by Jenn Ross
There are seemingly endless problems to solve in our community and the world. It feels less hopeless when there are strong partnerships.
JFS’s Executive Director Barry Stein and I have been talking at length about ways to help deal with those struggling directly or indirectly with mental health challenges and/or the opioid epidemic and our two agencies have offered a number of programs, often collaboratively, over the past several years.
Myra Sacks told us this summer about an amazing free program called Drugs 101: What Parents and Kids Need to Know and we are hosting it at the JCC on November 4. You merely need to register at https://pennstatehealthnews.org/drugs-101. This program is open to the entire community and I’ve shared it with numerous contacts at local churches and mosques as well as with our membership, synagogues, and partner agencies. Please encourage people to attend to help prevent needless tragedy.
The opioid epidemic was the focus of last year’s Cardozo/Maimonides panel discussion and this informational session is another resource we are offering in response to this challenge. This year’s Cardozo/Maimonides program will focus on Challenges in Patient Decision-Making, something many of us struggle with whether we have aging parents or spouses, or children or other family members with intellectual disabilities. When those we love struggle with competency and/or the capacity to make the decision for their medical care, how can we best help them? This program is for medical and legal professionals and also for any individuals who are faced with these dilemmas. Please save the date December 11.
One of the ways I have refilled my cup is by participating in wonderful interfaith programs in our community. I am deeply humbled this year as I have been invited to provide the keynote speech at this year’s Interreligious Forum Thanksgiving Eve Service. It will be held at 7pm on November 27 at St. Andrew’s in the Valley Episcopal Church at 4620 Linglestown Road in Harrisburg.
I haven’t written my entire speech yet, but its theme is similar to this column—that if we approach things individually, the world can seem challenging, but when we work together with our friends and neighbors, there is hope and joy because we have at least built community. I also see this same beauty in the friendships each day at the J, and it is these relationships that keep me focused on the mission of our organization even on my most challenging days.
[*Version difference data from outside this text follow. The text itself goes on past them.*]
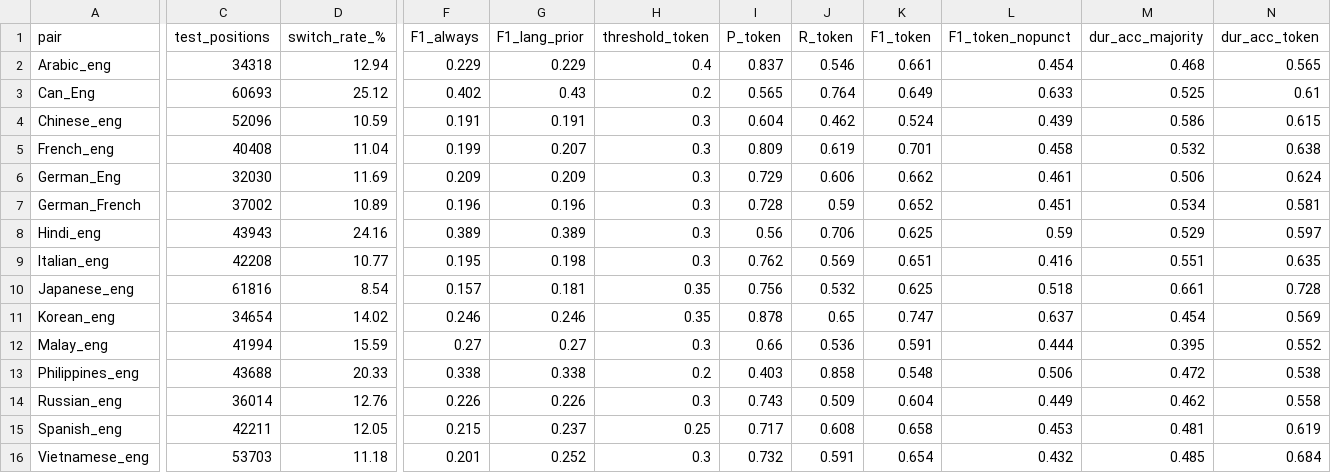
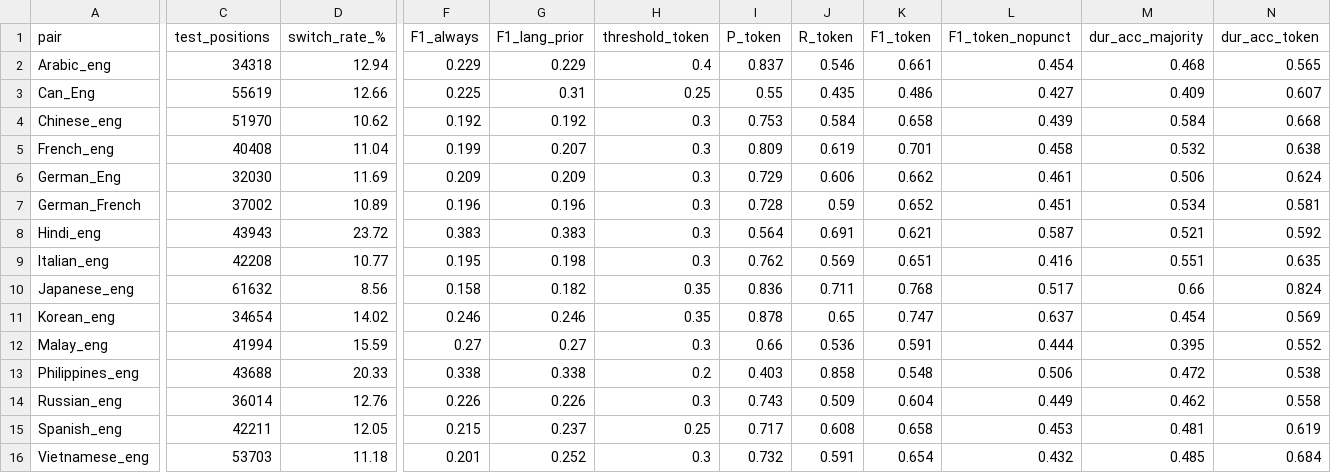
Before and after one commit to chai-niao/CS6140, a CSV file: update1/results/baseline_f1.csv, drawn as a sheet; only a part is shown, gaps mark what is left out; the diff covers the shown part only; the diff names each change by its address in the sheet, - before the commit and + after, or states it on an @@ line.

Commit message:
Update 1: fix tagger and tokenizer bugs, load data with load_dataset, rerun
Data loading
- split.py loads the data with load_dataset("Shelton1013/SwitchLingua_text")
  instead of local CSV files; rows are mapped to the 15 pairs with the
  first_language / second_language columns. The output is byte-identical
  to the CSV-based run (same splits). DATA_DIR removed from common.py.

Bug fixes
- Cantonese: pycantonese 5.0.0 maps every unseen ASCII token to
  chr(0xE000 + n) without a limit; after ~7,900 new English words n reached
  full-width punctuation and every later "，" came back as "Kevon" (5,031 of
  8,000 conversations affected). Latin words, digits and hyphens are now cut
  out of CJK chunks before segmentation (lid._segment_mixed).
  Cantonese switch rate 21.4% -> 12.8%, token-lookup F1 0.649 -> 0.486.
- CJK punctuation ("，", "。") was dropped; it is now attached to the previous
  word, like "maestría,". F1 Mandarin 0.524 -> 0.658, Japanese 0.625 -> 0.768.
- is_split_into_words inserted a space before every Chinese/Japanese word and
  before split-off punctuation ("ĠYemen Ġ."). split.py now stores
  space_before per word and dataset.encode_words tokenizes each word alone
  with its original spacing (no subword spans two words; decoded subwords
  reproduce the text).
- Training windows started with <s> for XLM-R but iter_prefixes() and the
  leak test did not; all three now use bos_id().
- Hinglish list forced frequent English words (mile, log, mere, tab, din,
  fir, jab, lag) to Hindi; moved to the ambiguous list (neighbour rule).
- audit.py no longer overwrites an already reviewed sample (--force to redraw).

Tests and checks
- causal_check.py: second leak test on a real DataLoader batch (4 pairs,
  BOS + right padding, random labelled position per row) plus a padding check.
- New tests/test_dataset.py (spacing, last-subword labels, streaming prefix =
  training window); new tagger tests incl. a regression test for the
  pycantonese mapping. 44 tests pass. pytest.ini silences jieba's
  pkg_resources DeprecationWarning.

Results
- Re-ran split, stats, baselines, dataloader demo and leak tests; updated
  results/, SUMMARY.md (new section 6 lists the fixes), README and the CLI
  screenshots. Token-lookup F1 over 15 pairs: mean 0.644, sigma 0.068
  (before: 0.637, 0.053).

```diff
--- a/update1/results/baseline_f1.csv
+++ b/update1/results/baseline_f1.csv
-C3 (test_positions): 60693
+C3 (test_positions): 55619
-D3 (switch_rate_%): 25.12
+D3 (switch_rate_%): 12.66
-F3 (F1_always): 0.402
+F3 (F1_always): 0.225
-G3 (F1_lang_prior): 0.43
+G3 (F1_lang_prior): 0.31
-H3 (threshold_token): 0.2
+H3 (threshold_token): 0.25
-I3 (P_token): 0.565
+I3 (P_token): 0.55
-J3 (R_token): 0.764
+J3 (R_token): 0.435
-K3 (F1_token): 0.649
+K3 (F1_token): 0.486
-L3 (F1_token_nopunct): 0.633
+L3 (F1_token_nopunct): 0.427
-M3 (dur_acc_majority): 0.525
+M3 (dur_acc_majority): 0.409
-N3 (dur_acc_token): 0.61
+N3 (dur_acc_token): 0.607
-C4 (test_positions): 52096
+C4 (test_positions): 51970
-D4 (switch_rate_%): 10.59
+D4 (switch_rate_%): 10.62
-F4 (F1_always): 0.191
+F4 (F1_always): 0.192
-G4 (F1_lang_prior): 0.191
+G4 (F1_lang_prior): 0.192
-I4 (P_token): 0.604
+I4 (P_token): 0.753
-J4 (R_token): 0.462
+J4 (R_token): 0.584
-K4 (F1_token): 0.524
+K4 (F1_token): 0.658
-M4 (dur_acc_majority): 0.586
+M4 (dur_acc_majority): 0.584
-N4 (dur_acc_token): 0.615
+N4 (dur_acc_token): 0.668
-D8 (switch_rate_%): 24.16
+D8 (switch_rate_%): 23.72
-F8 (F1_always): 0.389
+F8 (F1_always): 0.383
-G8 (F1_lang_prior): 0.389
+G8 (F1_lang_prior): 0.383
-I8 (P_token): 0.56
+I8 (P_token): 0.564
-J8 (R_token): 0.706
+J8 (R_token): 0.691
-K8 (F1_token): 0.625
+K8 (F1_token): 0.621
-L8 (F1_token_nopunct): 0.59
+L8 (F1_token_nopunct): 0.587
-M8 (dur_acc_majority): 0.529
+M8 (dur_acc_majority): 0.521
-N8 (dur_acc_token): 0.597
+N8 (dur_acc_token): 0.592
-C10 (test_positions): 61816
+C10 (test_positions): 61632
-D10 (switch_rate_%): 8.54
+D10 (switch_rate_%): 8.56
-F10 (F1_always): 0.157
+F10 (F1_always): 0.158
-G10 (F1_lang_prior): 0.181
+G10 (F1_lang_prior): 0.182
-I10 (P_token): 0.756
+I10 (P_token): 0.836
-J10 (R_token): 0.532
+J10 (R_token): 0.711
-K10 (F1_token): 0.625
+K10 (F1_token): 0.768
-L10 (F1_token_nopunct): 0.518
+L10 (F1_token_nopunct): 0.517
-M10 (dur_acc_majority): 0.661
+M10 (dur_acc_majority): 0.66
-N10 (dur_acc_token): 0.728
+N10 (dur_acc_token): 0.824
```
Also changed, not shown: 1 edited cell elsewhere in this file, update1/results/pair_stats.csv, 20 other files.
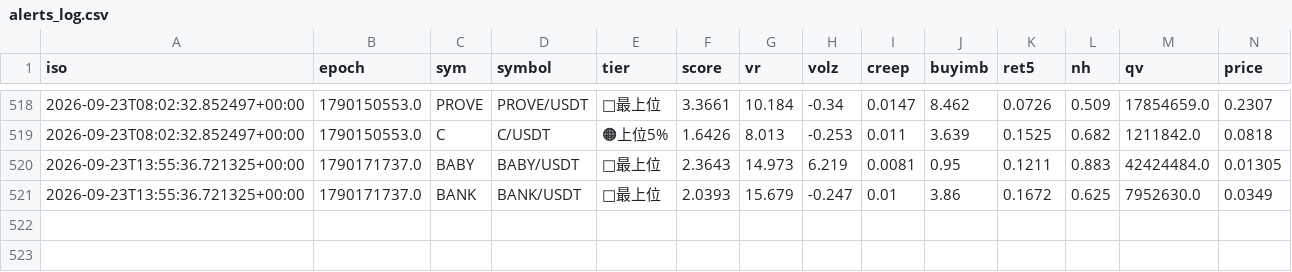
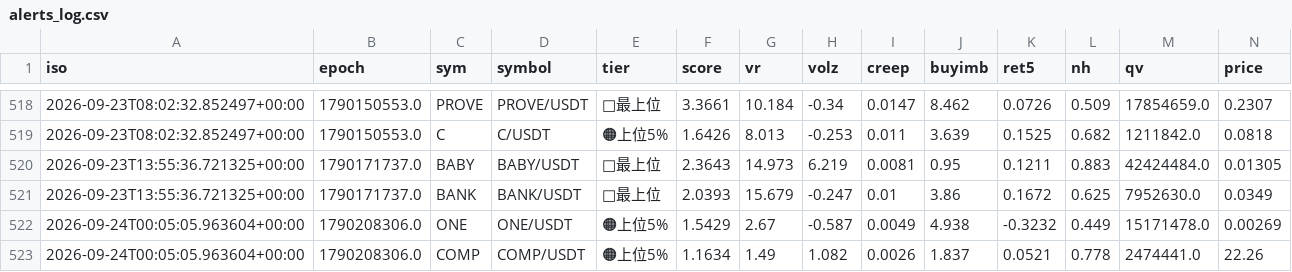
Before and after one commit to divisas072-ui/pump_scan.py, a CSV file: alerts_log.csv, drawn as a sheet; only a part is shown, gaps mark what is left out; rows hold the shown columns only; the diff names each change by its address in the sheet, - before the commit and + after, or states it on an @@ line.

```diff
--- a/alerts_log.csv
+++ b/alerts_log.csv
+row 522: 2026-09-24T00:05:05.963604+00:00 | 1790208306.0 | ONE | ONE/USDT | 🟠上位5% | 1.5429 | 2.67 | -0.587 | 0.0049 | 4.938 | -0.3232 | 0.449 | 15171478.0 | 0.00269
+row 523: 2026-09-24T00:05:05.963604+00:00 | 1790208306.0 | COMP | COMP/USDT | 🟠上位5% | 1.1634 | 1.49 | 1.082 | 0.0026 | 1.837 | 0.0521 | 0.778 | 2474441.0 | 22.26
```
Also changed, not shown: 2 other files.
Thank you for being part of our JCC family.
As always, please reach out to me with your thoughts, hopes, and ideas at 717-236-9555 x3104 or firstname.lastname@example.org.